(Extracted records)
============

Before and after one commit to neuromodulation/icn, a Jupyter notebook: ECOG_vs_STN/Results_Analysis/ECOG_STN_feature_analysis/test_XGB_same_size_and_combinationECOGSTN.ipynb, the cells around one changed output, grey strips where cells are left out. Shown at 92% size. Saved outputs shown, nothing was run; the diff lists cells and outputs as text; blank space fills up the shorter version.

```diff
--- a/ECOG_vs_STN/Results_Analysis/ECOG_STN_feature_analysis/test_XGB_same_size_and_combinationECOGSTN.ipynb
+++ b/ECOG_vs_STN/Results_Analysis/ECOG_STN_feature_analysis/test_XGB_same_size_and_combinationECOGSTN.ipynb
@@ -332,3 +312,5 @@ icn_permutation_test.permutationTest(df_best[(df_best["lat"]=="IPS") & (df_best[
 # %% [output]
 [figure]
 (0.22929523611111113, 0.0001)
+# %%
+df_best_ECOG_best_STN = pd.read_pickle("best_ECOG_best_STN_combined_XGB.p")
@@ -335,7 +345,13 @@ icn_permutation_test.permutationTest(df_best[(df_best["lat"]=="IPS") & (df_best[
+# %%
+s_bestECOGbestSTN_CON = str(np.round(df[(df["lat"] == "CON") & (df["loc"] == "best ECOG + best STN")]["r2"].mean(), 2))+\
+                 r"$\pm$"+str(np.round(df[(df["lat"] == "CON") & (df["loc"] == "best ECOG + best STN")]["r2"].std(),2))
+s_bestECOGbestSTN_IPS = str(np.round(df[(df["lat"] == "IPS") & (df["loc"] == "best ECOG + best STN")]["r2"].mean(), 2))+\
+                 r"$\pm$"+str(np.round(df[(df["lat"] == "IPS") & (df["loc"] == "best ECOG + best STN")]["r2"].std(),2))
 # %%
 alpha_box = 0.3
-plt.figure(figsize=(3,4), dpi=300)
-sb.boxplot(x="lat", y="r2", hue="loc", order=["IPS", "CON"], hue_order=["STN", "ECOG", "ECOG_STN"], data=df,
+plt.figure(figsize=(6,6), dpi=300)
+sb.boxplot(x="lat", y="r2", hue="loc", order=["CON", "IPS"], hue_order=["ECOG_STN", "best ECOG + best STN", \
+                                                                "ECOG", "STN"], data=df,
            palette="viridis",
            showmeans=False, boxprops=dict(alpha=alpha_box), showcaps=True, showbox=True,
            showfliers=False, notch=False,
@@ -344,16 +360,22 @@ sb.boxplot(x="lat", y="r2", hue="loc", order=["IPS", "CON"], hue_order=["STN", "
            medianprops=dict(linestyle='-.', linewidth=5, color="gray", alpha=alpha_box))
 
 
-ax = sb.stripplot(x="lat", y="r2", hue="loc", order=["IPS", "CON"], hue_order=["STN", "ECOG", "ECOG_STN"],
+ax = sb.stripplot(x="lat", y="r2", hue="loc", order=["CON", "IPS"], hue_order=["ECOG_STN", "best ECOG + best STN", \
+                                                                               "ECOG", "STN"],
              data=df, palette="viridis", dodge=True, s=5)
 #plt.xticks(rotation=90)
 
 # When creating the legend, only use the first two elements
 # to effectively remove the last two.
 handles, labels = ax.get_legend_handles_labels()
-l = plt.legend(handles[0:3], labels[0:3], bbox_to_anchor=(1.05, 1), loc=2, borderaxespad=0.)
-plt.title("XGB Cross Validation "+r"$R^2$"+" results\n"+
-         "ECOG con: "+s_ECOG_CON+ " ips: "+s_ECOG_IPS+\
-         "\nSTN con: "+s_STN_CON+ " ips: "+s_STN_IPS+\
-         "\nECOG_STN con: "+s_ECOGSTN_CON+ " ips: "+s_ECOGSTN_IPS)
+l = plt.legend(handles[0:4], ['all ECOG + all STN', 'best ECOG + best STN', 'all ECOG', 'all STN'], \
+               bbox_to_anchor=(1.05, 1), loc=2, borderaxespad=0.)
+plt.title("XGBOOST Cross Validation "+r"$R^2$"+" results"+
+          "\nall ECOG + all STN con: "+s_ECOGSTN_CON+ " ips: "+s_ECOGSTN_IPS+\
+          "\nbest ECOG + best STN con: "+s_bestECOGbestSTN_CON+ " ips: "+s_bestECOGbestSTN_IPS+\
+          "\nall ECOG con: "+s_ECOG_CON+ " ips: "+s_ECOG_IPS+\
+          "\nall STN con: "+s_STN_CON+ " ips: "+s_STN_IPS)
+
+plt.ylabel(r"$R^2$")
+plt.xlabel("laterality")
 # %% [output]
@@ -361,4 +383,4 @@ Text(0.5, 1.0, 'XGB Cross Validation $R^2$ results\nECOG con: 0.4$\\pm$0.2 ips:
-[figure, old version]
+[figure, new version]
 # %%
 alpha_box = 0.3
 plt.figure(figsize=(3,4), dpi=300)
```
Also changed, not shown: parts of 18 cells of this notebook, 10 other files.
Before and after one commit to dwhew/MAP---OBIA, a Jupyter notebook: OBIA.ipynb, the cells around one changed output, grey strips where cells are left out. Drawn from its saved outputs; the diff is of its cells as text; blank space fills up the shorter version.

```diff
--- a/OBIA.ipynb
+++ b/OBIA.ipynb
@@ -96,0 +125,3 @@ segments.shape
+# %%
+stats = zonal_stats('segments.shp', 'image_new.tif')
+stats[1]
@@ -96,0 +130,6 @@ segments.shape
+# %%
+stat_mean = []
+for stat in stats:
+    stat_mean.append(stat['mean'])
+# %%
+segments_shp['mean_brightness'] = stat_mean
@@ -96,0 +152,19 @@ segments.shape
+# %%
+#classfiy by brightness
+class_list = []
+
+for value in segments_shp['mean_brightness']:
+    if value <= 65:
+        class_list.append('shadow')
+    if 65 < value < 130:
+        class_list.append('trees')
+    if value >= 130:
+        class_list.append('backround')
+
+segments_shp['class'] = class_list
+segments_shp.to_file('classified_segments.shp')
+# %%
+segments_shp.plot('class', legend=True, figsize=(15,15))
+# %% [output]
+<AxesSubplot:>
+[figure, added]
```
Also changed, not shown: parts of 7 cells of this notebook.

============

__EXERCISE GOAL__.
Scan the lines above, and whenever one holds the string "ipynb", copy it.

__YOUR RESPONSE__.
Before and after one commit to neuromodulation/icn, a Jupyter notebook: ECOG_vs_STN/Results_Analysis/ECOG_STN_feature_analysis/test_XGB_same_size_and_combinationECOGSTN.ipynb, the cells around one changed output, grey strips where cells are left out. Shown at 92% size. Saved outputs shown, nothing was run; the diff lists cells and outputs as text; blank space fills up the shorter version.
--- a/ECOG_vs_STN/Results_Analysis/ECOG_STN_feature_analysis/test_XGB_same_size_and_combinationECOGSTN.ipynb
+++ b/ECOG_vs_STN/Results_Analysis/ECOG_STN_feature_analysis/test_XGB_same_size_and_combinationECOGSTN.ipynb
Before and after one commit to dwhew/MAP---OBIA, a Jupyter notebook: OBIA.ipynb, the cells around one changed output, grey strips where cells are left out. Drawn from its saved outputs; the diff is of its cells as text; blank space fills up the shorter version.
--- a/OBIA.ipynb
+++ b/OBIA.ipynb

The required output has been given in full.